Robin Newbould, managing director of Ravenscroft Precious Metals Limited and head of execution and advisory at Ravenscroft, takes a look at the movements in the gold price across 2020 and potential influences in 2021.
In 2020, gold has risen more than 20%, with the highest peak reached in August when it hit a new record high of $2,075 an ounce.
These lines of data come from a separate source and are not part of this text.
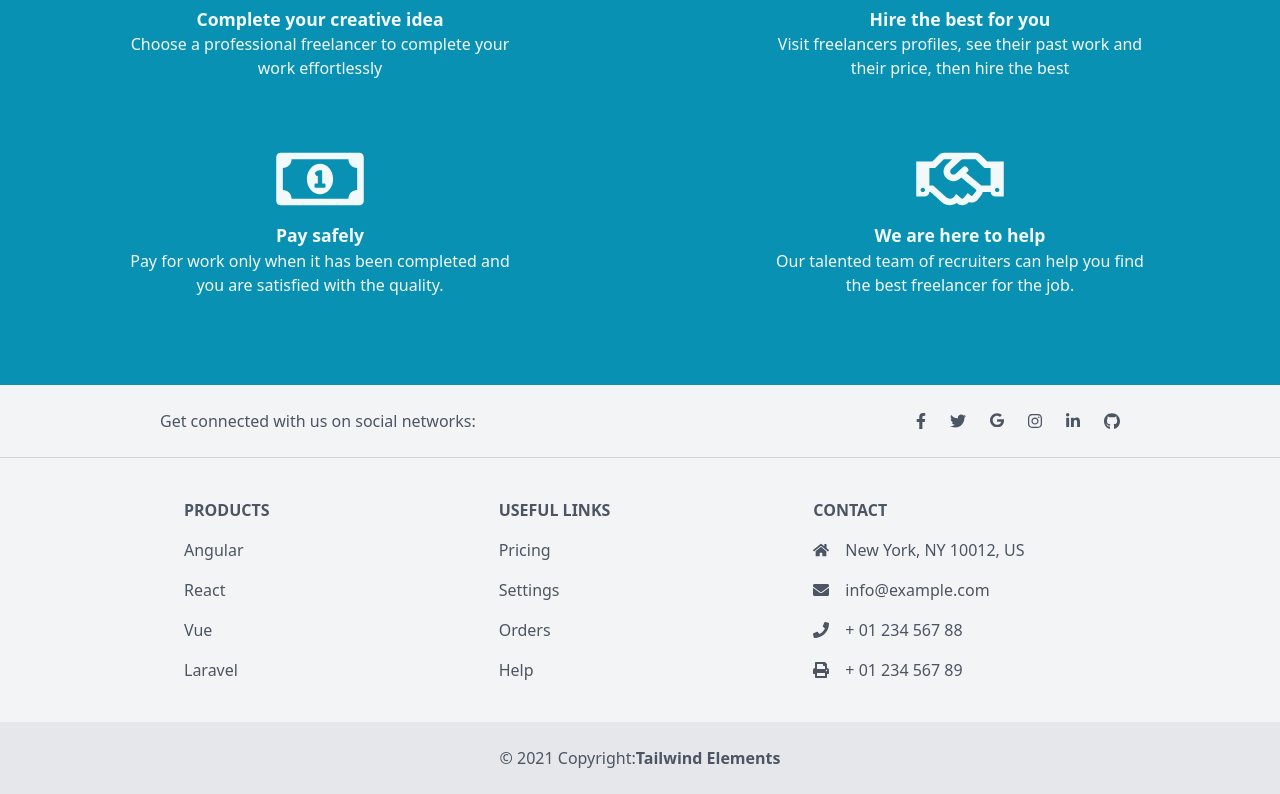
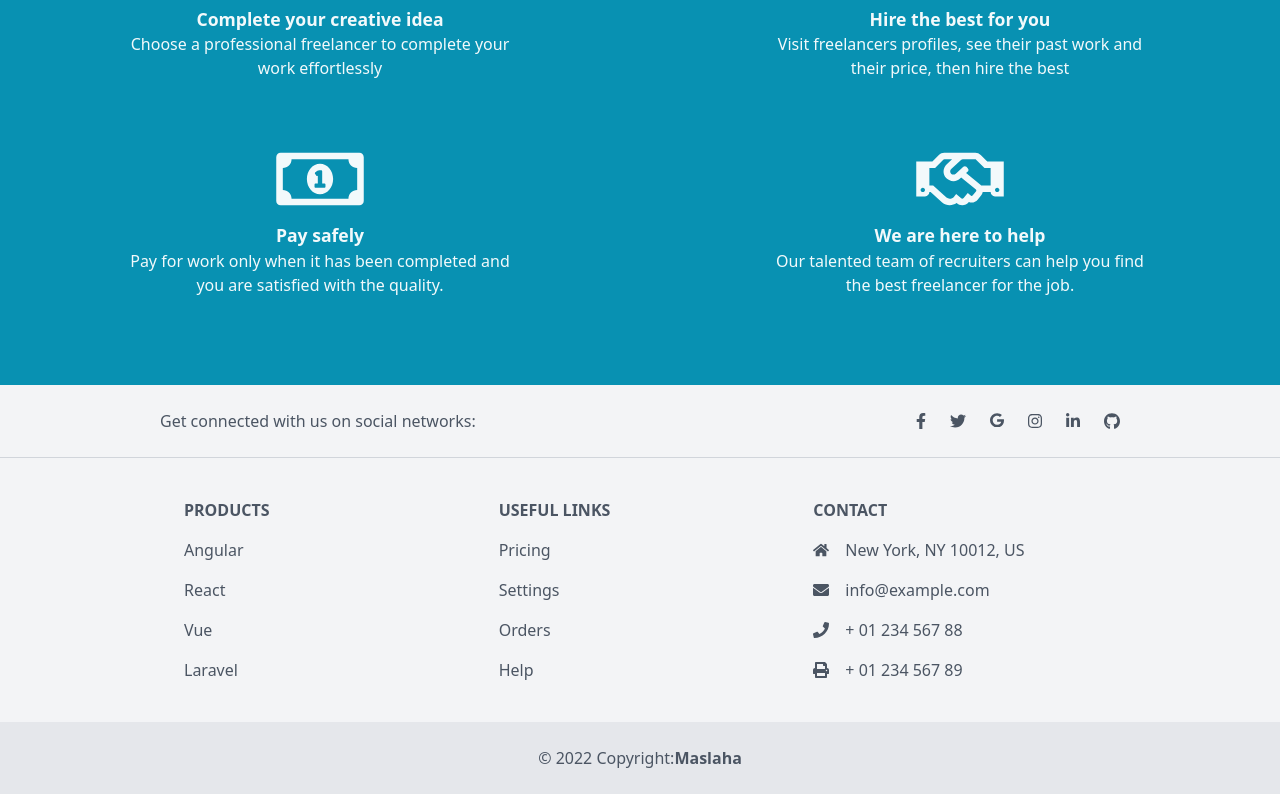
Before and after one commit to moh1434/Maslah-Tech-vue3, a Vue app: page / in a window 1280 px wide. Shown: the part 928-1722 px from the top of the page. Built offline with nearby package versions, Linux system fonts and the light colour scheme.

Commit message:
update Copyrights

```diff
--- a/src/components/global/TheFooter.vue
+++ b/src/components/global/TheFooter.vue
@@ -265,11 +265,11 @@
       </div>
     </div>
     <div class="text-center p-6 bg-gray-200">
-      <span>© 2021 Copyright:</span>
+      <span>© 2022 Copyright:</span>
       <a
         class="text-gray-600 font-semibold"
         href="https://tailwind-elements.com/"
-        >Tailwind Elements</a
+        >Maslaha</a
       >
     </div>
   </footer>
```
Since then, gold has been trading at or around the $1,900 an ounce level.*
Looking to 2021, the main drivers of the gold price will most likely include inflation expectations, a weaker US dollar and other currency debasement fears, global economic concerns and persistent low interest rates.
Based on an assumption that the world returns to some form of normality next year (far from a foregone conclusion), consumer demand should increase in 2021 and drive the economy higher, creating a supply shortage, which will trigger higher prices and inflation in goods as well as costs of services.
On top of that, the US Federal Reserve has stated that it is willing to let inflation run higher without raising interest rates. Perhaps the Fed believes that only inflation can help erode the astonishing debt pile that been amassed over the past few years.
For gold, this could be good news as more investors might choose to diversify into precious metals to help protect themselves from rising prices and currency falls.
Another potential positive for gold could come in the form of stock market volatility, if we consider that, particularly in the US, shares are trading at historical extreme highs because investors are being overly optimistic about a ‘cure all’ vaccine.
Whilst central banks around the world (relative to historically high net 2018 and 2019 purchases) paused their buying of the metal in 2020, we did see a rally being driven primarily by western investors who drove gold-backed ETF inflows, which, despite slowing this last month or so, saw record levels in 2020, according to the World Gold Council. "Net inflows of 916t (US$50.3bn) in 2020 remain well above the highest yearly amount on record," the WGC said in December.**
This report also highlighted something we at Ravenscroft Precious Metals had suspected from our own experience, and that was the dramatic increase in investment demand for physical gold bars and coins; we've never been busier! Despite this, many investors still don't have exposure to the precious metal.
Images - Google and World Gold Council
FINANCIAL PROMOTION: The value of investments and the income derived from them may go down as well as up and you may not receive back all the money which you invested. Any information relating to past performance of an investment service is not a guide to future performance.
BUYING AND SELLING PRECIOUS METALS. Please be aware that the price of precious metals can be very volatile, and can go down as well as up, sometimes significantly, over short periods of time. The price of precious metals is affected by a number of external factors, for example: the supply available from the mining industry, speculative activity in the derivatives markets, consumer demand for jewellery as well as actual, and anticipated, movements in interest rates, bond yields, foreign exchange rates and inflation. This list is by no means exhaustive. There may be periods where you have difficulty selling your assets, including physical metal, at a reasonable price.
Ravenscroft is a trading name of Ravenscroft Precious Metals Limited, which is registered with the Guernsey Financial Services Commission as a Non-Regulated Financial Services Businesse. Ravenscroft Precious Metals Limited is not regulated in the UK.